Wednesday, October 03, 2007

To infinity -- and beyond

Cindy asks: "Does the concept of infinity bother you? I'm not kidding....I really am interested....Does it bother you? The thought that stars go on and on and on and on....How do you really get your head around that?"

Good question, Cindy. The greatest philosophical and mathematical minds of all times have wrestled with this question-- and still do.

It is neat that we have invented ways to deal rigorously with the concept of the infinite, within the context of mathematics. What a beautiful thing, for example, is the Fundamental Theorem of Calculus, or, as you mention, the summation of an infinite series.
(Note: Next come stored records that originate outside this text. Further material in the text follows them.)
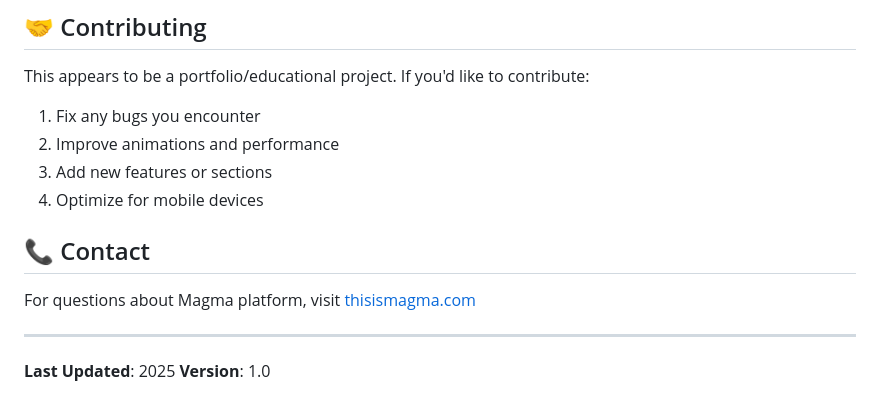
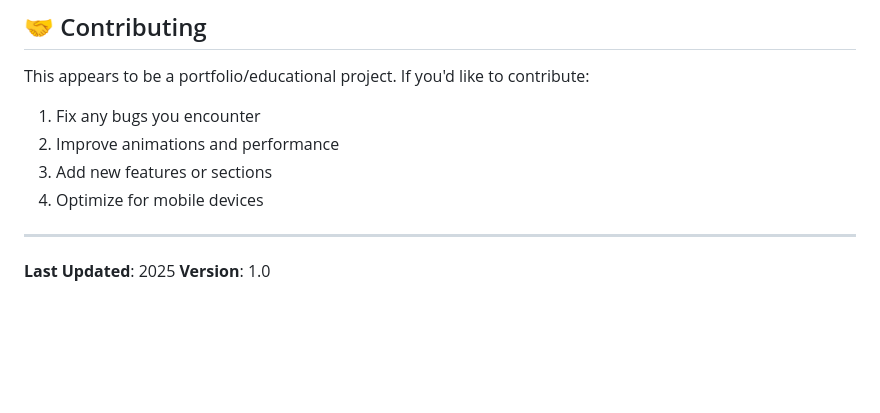
Before and after one commit to NidhiPimpalkar/magma-scroll-animation-page, a Markdown page: README.md, the part around the change. GitHub-like rendering; blank space fills up the shorter version.

```diff
--- a/README.md
+++ b/README.md
@@ -186,10 +186,6 @@ This appears to be a portfolio/educational project. If you'd like to contribute:
 3. Add new features or sections
 4. Optimize for mobile devices
 
-## 📞 Contact
-
-For questions about Magma platform, visit [thisismagma.com](https://thisismagma.com)
-
 ---
 
 **Last Updated**: 2025
```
But no matter how you cut it, the concept of infinity ends in paradox. Here's a little teaser. How many points in any finite line? An infinite number, of course. Now imagine two concentric circles, of radius 1 and radius 2. The outer circle is twice as long as the inner. A radius that passes through any point on the inner circle must intersect exactly one point on the outer circle. And any radius drawn from any point on the outer circle must pass through exactly one point on the inner circle. So you have two lines of different length each with the same number of dimensionless points! Two infinities that are simultaneously different and equal.

The Greeks worried about this little problem, and others like it. So did Galileo. So did such great modern mathematicians as Cantor and Hilbert. So if you and I are befuddled by paradoxes of the infinite, we are not alone.

What about an infinite universe? Do the stars go on forever? It is difficult to imagine space going on forever, but -- as the Greeks observed -- it is impossible to imagine space coming to an end. If space has a boundary, then what lies beyond? The same can be said for time.

General relativity provides a way to mathematically describe a finite three-dimensional universe without a boundary, but only by imagining space curved in a higher dimension -- which pushes infinity into another realm, sort of like the way Plato and Augustine "solved" the paradox by invoking an infinite God.

Are there an infinite number of stars and galaxies? Who knows. Take a look at the Hubble Ultra Deep Field Photo (above) and the difference between a finite universe and infinite universe doesn't make a lot of practical difference. Either way we can say with Pascal: "When I consider the small span of my life absorbed in the eternity of all time, or the small part of space which I can touch or see engulfed by the infinite immensity of spaces that I know not and that know me not, I am frightened and astonished to see myself here instead of there...and now instead of then."

Each of us, like Pascal, will respond to the actual or practical infinities in our own way. Some with fear. Some with astonishment. Some with exhilaration. Some with denial.

(Note: Go out tonight and hold up two crossed sewing pins at arms length against the night sky. The area covered by the intersection of the pins is equivalent to what is imaged in the Hubble Ultra Deep Field Photo. In what direction? In any direction. Remember, what you are looking at is not stars, but galaxies -- each galaxy containing hundreds of billions of stars. Infinite? Does it matter?)